= THE RECORDS =
____________
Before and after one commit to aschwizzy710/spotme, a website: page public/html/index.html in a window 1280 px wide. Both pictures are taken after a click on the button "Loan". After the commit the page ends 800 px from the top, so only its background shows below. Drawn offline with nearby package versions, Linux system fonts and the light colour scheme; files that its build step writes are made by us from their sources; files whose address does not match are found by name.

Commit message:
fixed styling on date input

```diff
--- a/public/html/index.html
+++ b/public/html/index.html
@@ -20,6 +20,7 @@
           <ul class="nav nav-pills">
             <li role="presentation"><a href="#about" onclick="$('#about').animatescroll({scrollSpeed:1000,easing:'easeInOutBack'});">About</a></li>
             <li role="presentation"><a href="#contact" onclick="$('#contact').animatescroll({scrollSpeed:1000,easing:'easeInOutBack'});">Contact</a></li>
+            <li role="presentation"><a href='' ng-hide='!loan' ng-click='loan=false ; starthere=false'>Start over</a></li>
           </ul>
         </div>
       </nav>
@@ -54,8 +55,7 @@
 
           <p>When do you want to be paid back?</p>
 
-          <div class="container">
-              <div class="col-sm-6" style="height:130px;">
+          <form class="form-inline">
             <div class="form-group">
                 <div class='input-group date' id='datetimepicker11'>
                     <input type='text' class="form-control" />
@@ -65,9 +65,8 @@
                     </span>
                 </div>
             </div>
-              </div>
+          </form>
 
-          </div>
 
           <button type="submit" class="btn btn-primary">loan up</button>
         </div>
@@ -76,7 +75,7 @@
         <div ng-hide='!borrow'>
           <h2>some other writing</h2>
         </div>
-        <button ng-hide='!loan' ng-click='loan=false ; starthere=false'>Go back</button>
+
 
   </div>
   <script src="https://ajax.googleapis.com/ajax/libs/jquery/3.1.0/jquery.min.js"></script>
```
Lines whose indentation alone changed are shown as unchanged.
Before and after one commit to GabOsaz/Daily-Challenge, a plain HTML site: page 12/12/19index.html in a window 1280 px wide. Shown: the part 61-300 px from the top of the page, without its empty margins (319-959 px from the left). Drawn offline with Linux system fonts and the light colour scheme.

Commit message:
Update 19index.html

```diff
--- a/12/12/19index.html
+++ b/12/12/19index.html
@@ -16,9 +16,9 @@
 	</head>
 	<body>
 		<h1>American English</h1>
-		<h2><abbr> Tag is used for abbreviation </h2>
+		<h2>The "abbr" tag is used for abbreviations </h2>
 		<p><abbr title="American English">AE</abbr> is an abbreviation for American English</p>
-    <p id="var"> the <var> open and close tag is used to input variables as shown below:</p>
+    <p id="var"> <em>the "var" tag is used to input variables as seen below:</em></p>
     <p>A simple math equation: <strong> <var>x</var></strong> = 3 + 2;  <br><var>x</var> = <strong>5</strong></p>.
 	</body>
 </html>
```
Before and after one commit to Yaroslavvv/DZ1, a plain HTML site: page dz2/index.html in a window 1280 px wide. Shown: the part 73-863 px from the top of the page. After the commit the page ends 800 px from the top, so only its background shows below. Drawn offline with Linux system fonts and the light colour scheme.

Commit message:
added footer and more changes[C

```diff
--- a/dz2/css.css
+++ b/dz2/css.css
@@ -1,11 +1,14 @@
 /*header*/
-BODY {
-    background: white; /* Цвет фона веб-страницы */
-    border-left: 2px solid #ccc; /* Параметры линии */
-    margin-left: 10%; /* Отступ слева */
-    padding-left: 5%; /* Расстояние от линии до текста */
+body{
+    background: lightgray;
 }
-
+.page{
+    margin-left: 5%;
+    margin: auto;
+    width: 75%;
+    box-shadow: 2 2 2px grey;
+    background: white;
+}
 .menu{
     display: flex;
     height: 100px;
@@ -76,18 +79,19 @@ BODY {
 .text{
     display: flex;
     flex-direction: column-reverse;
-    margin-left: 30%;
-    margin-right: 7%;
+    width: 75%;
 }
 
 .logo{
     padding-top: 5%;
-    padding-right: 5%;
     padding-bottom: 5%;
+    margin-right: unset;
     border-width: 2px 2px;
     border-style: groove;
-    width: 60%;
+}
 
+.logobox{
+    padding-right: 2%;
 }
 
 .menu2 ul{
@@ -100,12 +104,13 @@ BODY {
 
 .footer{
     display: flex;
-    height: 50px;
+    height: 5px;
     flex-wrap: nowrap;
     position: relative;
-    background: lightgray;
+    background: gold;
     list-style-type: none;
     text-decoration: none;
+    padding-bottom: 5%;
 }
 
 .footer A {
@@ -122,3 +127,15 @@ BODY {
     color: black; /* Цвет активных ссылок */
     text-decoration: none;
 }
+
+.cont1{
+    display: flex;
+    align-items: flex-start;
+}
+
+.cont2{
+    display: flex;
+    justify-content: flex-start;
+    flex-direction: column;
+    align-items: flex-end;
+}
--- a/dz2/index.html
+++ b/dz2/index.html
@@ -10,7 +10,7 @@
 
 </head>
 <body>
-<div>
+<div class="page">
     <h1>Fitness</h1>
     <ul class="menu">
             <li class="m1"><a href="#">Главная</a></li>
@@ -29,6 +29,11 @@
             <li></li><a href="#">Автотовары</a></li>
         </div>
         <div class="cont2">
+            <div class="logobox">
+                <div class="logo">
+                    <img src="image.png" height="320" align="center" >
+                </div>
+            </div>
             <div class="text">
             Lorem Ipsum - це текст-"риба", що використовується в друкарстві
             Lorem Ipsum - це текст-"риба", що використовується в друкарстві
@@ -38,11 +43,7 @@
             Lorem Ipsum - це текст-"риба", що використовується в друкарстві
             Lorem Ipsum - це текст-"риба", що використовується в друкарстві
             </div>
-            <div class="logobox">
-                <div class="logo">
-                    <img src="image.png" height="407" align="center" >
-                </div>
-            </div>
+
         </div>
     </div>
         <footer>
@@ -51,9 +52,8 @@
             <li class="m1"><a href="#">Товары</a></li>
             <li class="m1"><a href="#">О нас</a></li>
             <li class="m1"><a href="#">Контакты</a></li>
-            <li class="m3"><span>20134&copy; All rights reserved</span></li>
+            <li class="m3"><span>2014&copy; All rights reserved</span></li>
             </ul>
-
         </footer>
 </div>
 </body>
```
____________
= TASK TO CARRY OUT =
Reproduce the listing in full. Change nothing.

= RESULT FOR THIS TASK =
Before and after one commit to aschwizzy710/spotme, a website: page public/html/index.html in a window 1280 px wide. Both pictures are taken after a click on the button "Loan". After the commit the page ends 800 px from the top, so only its background shows below. Drawn offline with nearby package versions, Linux system fonts and the light colour scheme; files that its build step writes are made by us from their sources; files whose address does not match are found by name.

Commit message:
fixed styling on date input

```diff
--- a/public/html/index.html
+++ b/public/html/index.html
@@ -20,6 +20,7 @@
           <ul class="nav nav-pills">
             <li role="presentation"><a href="#about" onclick="$('#about').animatescroll({scrollSpeed:1000,easing:'easeInOutBack'});">About</a></li>
             <li role="presentation"><a href="#contact" onclick="$('#contact').animatescroll({scrollSpeed:1000,easing:'easeInOutBack'});">Contact</a></li>
+            <li role="presentation"><a href='' ng-hide='!loan' ng-click='loan=false ; starthere=false'>Start over</a></li>
           </ul>
         </div>
       </nav>
@@ -54,8 +55,7 @@
 
           <p>When do you want to be paid back?</p>
 
-          <div class="container">
-              <div class="col-sm-6" style="height:130px;">
+          <form class="form-inline">
             <div class="form-group">
                 <div class='input-group date' id='datetimepicker11'>
                     <input type='text' class="form-control" />
@@ -65,9 +65,8 @@
                     </span>
                 </div>
             </div>
-              </div>
+          </form>
 
-          </div>
 
           <button type="submit" class="btn btn-primary">loan up</button>
         </div>
@@ -76,7 +75,7 @@
         <div ng-hide='!borrow'>
           <h2>some other writing</h2>
         </div>
-        <button ng-hide='!loan' ng-click='loan=false ; starthere=false'>Go back</button>
+
 
   </div>
   <script src="https://ajax.googleapis.com/ajax/libs/jquery/3.1.0/jquery.min.js"></script>
```
Lines whose indentation alone changed are shown as unchanged.
Before and after one commit to GabOsaz/Daily-Challenge, a plain HTML site: page 12/12/19index.html in a window 1280 px wide. Shown: the part 61-300 px from the top of the page, without its empty margins (319-959 px from the left). Drawn offline with Linux system fonts and the light colour scheme.

Commit message:
Update 19index.html

```diff
--- a/12/12/19index.html
+++ b/12/12/19index.html
@@ -16,9 +16,9 @@
 	</head>
 	<body>
 		<h1>American English</h1>
-		<h2><abbr> Tag is used for abbreviation </h2>
+		<h2>The "abbr" tag is used for abbreviations </h2>
 		<p><abbr title="American English">AE</abbr> is an abbreviation for American English</p>
-    <p id="var"> the <var> open and close tag is used to input variables as shown below:</p>
+    <p id="var"> <em>the "var" tag is used to input variables as seen below:</em></p>
     <p>A simple math equation: <strong> <var>x</var></strong> = 3 + 2;  <br><var>x</var> = <strong>5</strong></p>.
 	</body>
 </html>
```
Before and after one commit to Yaroslavvv/DZ1, a plain HTML site: page dz2/index.html in a window 1280 px wide. Shown: the part 73-863 px from the top of the page. After the commit the page ends 800 px from the top, so only its background shows below. Drawn offline with Linux system fonts and the light colour scheme.

Commit message:
added footer and more changes[C

```diff
--- a/dz2/css.css
+++ b/dz2/css.css
@@ -1,11 +1,14 @@
 /*header*/
-BODY {
-    background: white; /* Цвет фона веб-страницы */
-    border-left: 2px solid #ccc; /* Параметры линии */
-    margin-left: 10%; /* Отступ слева */
-    padding-left: 5%; /* Расстояние от линии до текста */
+body{
+    background: lightgray;
 }
-
+.page{
+    margin-left: 5%;
+    margin: auto;
+    width: 75%;
+    box-shadow: 2 2 2px grey;
+    background: white;
+}
 .menu{
     display: flex;
     height: 100px;
@@ -76,18 +79,19 @@ BODY {
 .text{
     display: flex;
     flex-direction: column-reverse;
-    margin-left: 30%;
-    margin-right: 7%;
+    width: 75%;
 }
 
 .logo{
     padding-top: 5%;
-    padding-right: 5%;
     padding-bottom: 5%;
+    margin-right: unset;
     border-width: 2px 2px;
     border-style: groove;
-    width: 60%;
+}
 
+.logobox{
+    padding-right: 2%;
 }
 
 .menu2 ul{
@@ -100,12 +104,13 @@ BODY {
 
 .footer{
     display: flex;
-    height: 50px;
+    height: 5px;
     flex-wrap: nowrap;
     position: relative;
-    background: lightgray;
+    background: gold;
     list-style-type: none;
     text-decoration: none;
+    padding-bottom: 5%;
 }
 
 .footer A {
@@ -122,3 +127,15 @@ BODY {
     color: black; /* Цвет активных ссылок */
     text-decoration: none;
 }
+
+.cont1{
+    display: flex;
+    align-items: flex-start;
+}
+
+.cont2{
+    display: flex;
+    justify-content: flex-start;
+    flex-direction: column;
+    align-items: flex-end;
+}
--- a/dz2/index.html
+++ b/dz2/index.html
@@ -10,7 +10,7 @@
 
 </head>
 <body>
-<div>
+<div class="page">
     <h1>Fitness</h1>
     <ul class="menu">
             <li class="m1"><a href="#">Главная</a></li>
@@ -29,6 +29,11 @@
             <li></li><a href="#">Автотовары</a></li>
         </div>
         <div class="cont2">
+            <div class="logobox">
+                <div class="logo">
+                    <img src="image.png" height="320" align="center" >
+                </div>
+            </div>
             <div class="text">
             Lorem Ipsum - це текст-"риба", що використовується в друкарстві
             Lorem Ipsum - це текст-"риба", що використовується в друкарстві
@@ -38,11 +43,7 @@
             Lorem Ipsum - це текст-"риба", що використовується в друкарстві
             Lorem Ipsum - це текст-"риба", що використовується в друкарстві
             </div>
-            <div class="logobox">
-                <div class="logo">
-                    <img src="image.png" height="407" align="center" >
-                </div>
-            </div>
+
         </div>
     </div>
         <footer>
@@ -51,9 +52,8 @@
             <li class="m1"><a href="#">Товары</a></li>
             <li class="m1"><a href="#">О нас</a></li>
             <li class="m1"><a href="#">Контакты</a></li>
-            <li class="m3"><span>20134&copy; All rights reserved</span></li>
+            <li class="m3"><span>2014&copy; All rights reserved</span></li>
             </ul>
-
         </footer>
 </div>
 </body>
```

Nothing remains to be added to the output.